Asian Americans are speaking out about the news that actress Evan Rachel Wood has been tapped to star in “One Thousand Paper Cranes,” a movie about the aftereffects of the atomic bomb dropped on Hiroshima.
Variety reported late last week that Wood will play author Eleanor Coerr in the film, which is based on the true story of Hiroshima survivor Sadako Sasaki. Wood will appear alongside another white actor, Jim Sturgess, and Japanese actress Shinobu Terajima.
And people aren’t too happy, pointing out that white stars are not necessary to validate the stories of people of color.

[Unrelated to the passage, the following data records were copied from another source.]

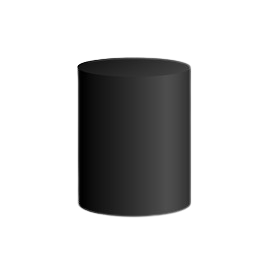
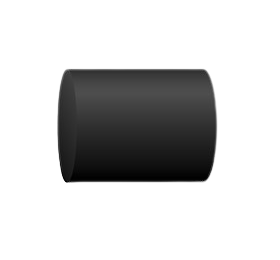
change cylin photo

Changed region(s): [[0.1846, 0.1846, 0.8, 0.8]]

diff --git a/index.html b/index.html
@@ -124,7 +124,7 @@
         // 圖形按鈕的獨立配置
         const buttonConfigs = [
             { id: 'shapeButton1', imageUrl: 'nobgrec.png' },
-            { id: 'shapeButton2', imageUrl: 'nobgcylin.png' },
+            { id: 'shapeButton2', imageUrl: 'nobgcylin2.png' },
             { id: 'shapeButton3', imageUrl: 'nobgsph.png' },
             { id: 'shapeButton4', imageUrl: 'nobgcone.png' }
         ];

The film is slated to follow the story of Sadako, a young girl who was diagnosed with leukemia after being exposed to radiation from the atomic bomb that the U.S. dropped on Hiroshima during World War II. In accordance with an old legend she was told, Sadako folded 1,000 paper cranes in hopes that she’d be granted one wish. Coerr, then an aspiring Canadian-born writer and young mother, heard of the girl’s story and wrote a children’s book entitled “Sadako and the Thousand Paper Cranes.” It was published in 1977, more than two decades after Sadako’s death.
The movie’s director, Richard Raymond, responded to the current criticisms in a statement provided to HuffPost. He wrote that they have “seen all the feedback and recognize everyone’s concerns. We would love to use this moment as an opportunity to clarify a couple aspects of our film.”
Raymond said that the film is based on Takayuki Ishii’s book “One Thousand Paper Cranes: The Story of Sadako and the Children’s Peace Statue.” The director said he contacted Ishii five years ago “in the spirit of a close collaboration to ensure Sadako’s story, and that of all Hibakusha, was honored with the utmost cultural respect.” (Hibakusha is a term for the survivors of the atomic bombs the U.S. dropped on Hiroshima and Nagasaki.) Raymond added that the film will be told from Sadako’s “point of view, filmed in Japanese with a Japanese cast.”
“The film separately tells the story of Eleanor Coerr, who wrote the fictional children’s book ‘Sadako and the Thousand Paper Cranes’ (which this film is not based on) and brought the story to international fame, further cementing Sadako’s legacy of peace and hope through the powerful symbol she created,” he said.
The movie has received support from Sadako’s family, the Hiroshima Peace Museum and the Hiroshima Film Commission, according to Raymond. He said that the “entire creative team has gone to great lengths to protect the authenticity of Sadako’s story and everything she represents.”
Prior to Raymond’s statement, sociologist Nancy Wang Yuen told HuffPost that what had been reported about the film exemplified how “Hollywood cannot deal with U.S./Asia wars without co-opting Asian voices.”
“I wondered whether a story about the devastation of Hiroshima told through a white author’s lens would ever address the fact that the United States committed an act of war that killed a total of 192,020 people (including those killed instantly and those killed by the radiation in the aftermath),” she said.
There are many stories about Hiroshima that deserve to be told, Yuen said, particularly from the perspective of the victims and their families.
“This type of story typically does not honor the victims because, like ‘The Help,’ the white female author’s voice becomes privileged over those of the women of color she tried to capture,” the sociologist explained, referring to the 2011 movie about a white writer’s relationship with two black women who work as maids.
Instead, Yuen said she’d like to see the victims of the bomb at the center of the story. She added that is one tale that Hollywood has yet to tackle.
Yuen cited “American Girl,” which was shown at the Tribeca Film Festival in April, as an example of centering the experience of a woman of color. The movie fictionalizes the Patty Hearst story through the lens of Japanese American antiwar activist Wendy Yoshimura, played by Hong Chau.
This post has been updated with a statement from the film’s director.